Another problem is a shortage in computer chips and some raw materials. Because chips are in everything these days, a dearth of supplies means many production lines have had to shut down. Carmakers have been especially hard hit this year. Copper prices have shot to the moon, soaring toward all-time highs. The price of copper tends to strengthen markedly during economic upswings, as it is the go-to conductor for electricity and also has a host of other uses in construction and manufacturing. However, this time round it really has soared: the copper price is just shy of $10,000 per ton, up from around $5,800 before the pandemic hit. This may be because it is used extensively in electric motors, so renewable energy generation and electric vehicles are full of copper. These areas are of course expected to be pumped full of investment from governments and businesses in the coming years.
Lumber is also a pinch-point for the global marketplace. In the US, the price of planked wood is more than four times the normal price. The price spike was caused by a large increase in the amount of homes being built in America. Local timber production has returned to pre-pandemic output, yet it is almost a fifth lower than when US construction was last running this hot in 2006. This large cost increase for wood has spread to other markets, as you would expect in our world of closely tied trade. It hasn’t helped that Scandinavian nations, which supply a lot of timber, have curtailed exports this year because of the resurgence in COVID-19.
Inflation is still on everyone’s mind. Yet we still believe that the chance of prolonged prices rises is low. There’s too much debt in the world, global demographics are disinflationary, and technological progress is pushing costs ever lower. There will be dislocations like the ones we have described – in long-shuttered industries, in booming sectors – but the market should soon sort these anomalies out.
America takes the lead
American company earnings season is continuing well. With 60% of businesses having reported, the average S&P 500 business increased profit 46% in the first quarter compared with a year earlier. Now, things weren’t so great a year ago, so beating that level shouldn’t have been particularly hard (the US had already mostly reopened before quarter began). However, analysts have also increased their forecasts for future profits by roughly 5% (the second-highest increase going back to 2002). Typically, analysts rein in their forecasts at this point of the quarter, so this is a promising sign for the rest of the year. Earnings have been mostly going well in the UK too. Banks, miners and large consumer brand companies posting strong profits have pushed the UK market higher. However, a few in these industries have fallen short of expectations.

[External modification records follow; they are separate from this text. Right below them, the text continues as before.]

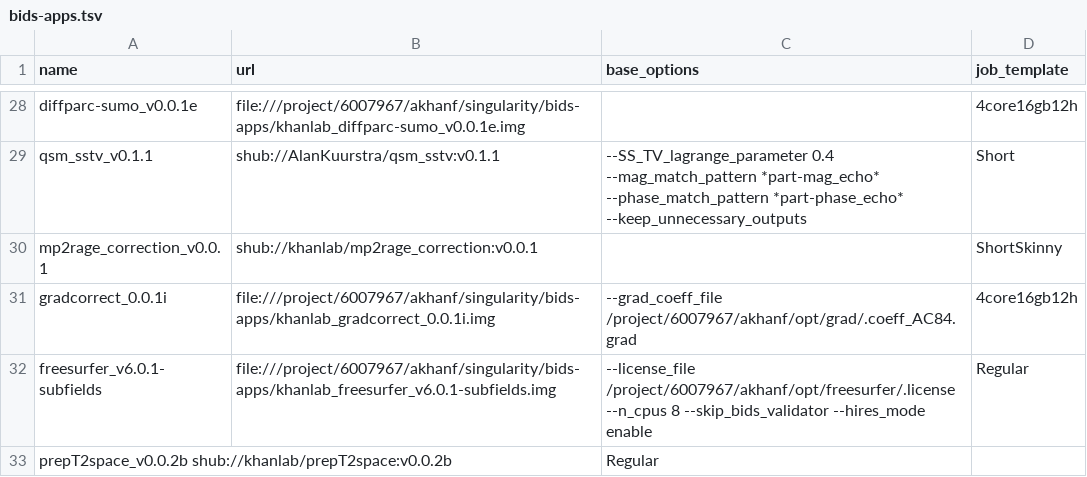
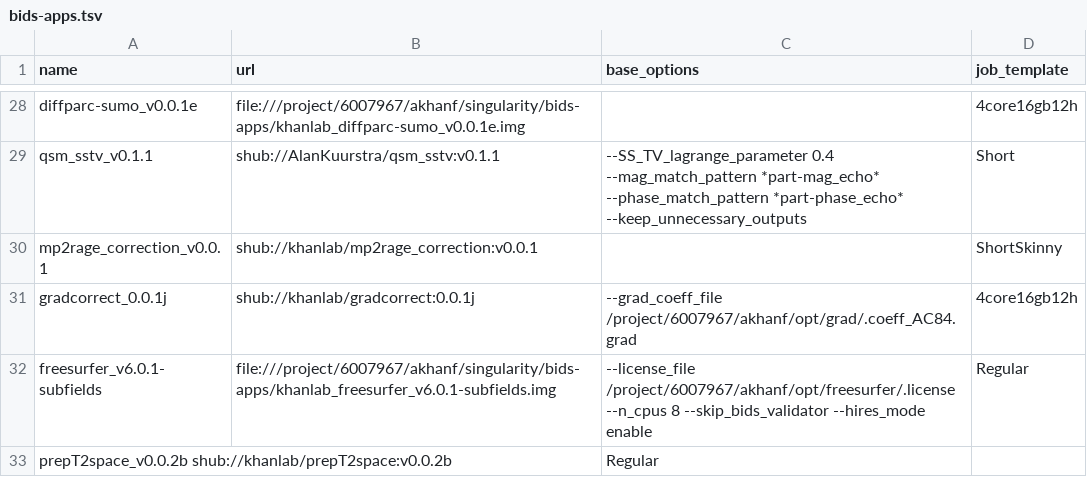
Before and after one commit to khanlab/neuroglia-helpers, a TSV file: bids-apps.tsv, drawn as a sheet; only a part is shown, gaps mark what is left out.

Commit message:
updated gradcorrect_0.0.1j to fix problem with 4D images

```diff
--- a/bids-apps.tsv
+++ b/bids-apps.tsv
@@ -30,3 +30,3 @@ qsm_sstv_v0.1.1	shub://AlanKuurstra/qsm_sstv:v0.1.1	--SS_TV_lagrange_parameter 0
 mp2rage_correction_v0.0.1	shub://khanlab/mp2rage_correction:v0.0.1		ShortSkinny
-gradcorrect_0.0.1i	file:///project/6007967/akhanf/singularity/bids-apps/khanlab_gradcorrect_0.0.1i.img	--grad_coeff_file /project/6007967/akhanf/opt/grad/.coeff_AC84.grad	4core16gb12h
+gradcorrect_0.0.1j	shub://khanlab/gradcorrect:0.0.1j	--grad_coeff_file /project/6007967/akhanf/opt/grad/.coeff_AC84.grad	4core16gb12h
 freesurfer_v6.0.1-subfields	file:///project/6007967/akhanf/singularity/bids-apps/khanlab_freesurfer_v6.0.1-subfields.img	--license_file /project/6007967/akhanf/opt/freesurfer/.license --n_cpus 8  --skip_bids_validator --hires_mode enable	Regular
```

Bank of England policymakers meet this week, although once again no change in rhetoric – let alone policy – is expected. To be honest, the action is mostly across the Atlantic. Perhaps more than ever before, the US is setting the global mood music. Government bond yields are taking their lead from moves in US Treasuries. These fluctuations in global yields in turn flow through to American company valuations – they increasingly determine whether ‘growth’ companies are most popular or ‘cyclical’ ones are. That tends to dictate the ebb and flow of overseas stock markets too. These moves from growth businesses to cyclical ones and back will continue to dominate markets as the world drags itself out of the COVID slump. We believe the best course will be to stay calm and not allow fierce short-term swings to unnerve you. Instead, we’re trying to keep our portfolios balanced and make the most of opportunities as the market offers them.
This document was originally published by Rathbone Investment Management Limited. Any views and opinions are those of the author, and coverage of any assets in no way reflects an investment recommendation. Commissions, trailing commissions, management fees and expenses all may be associated with mutual fund investments. Please read the prospectus before investing. Mutual funds are not guaranteed, their values change frequently, and past performance may not be repeated.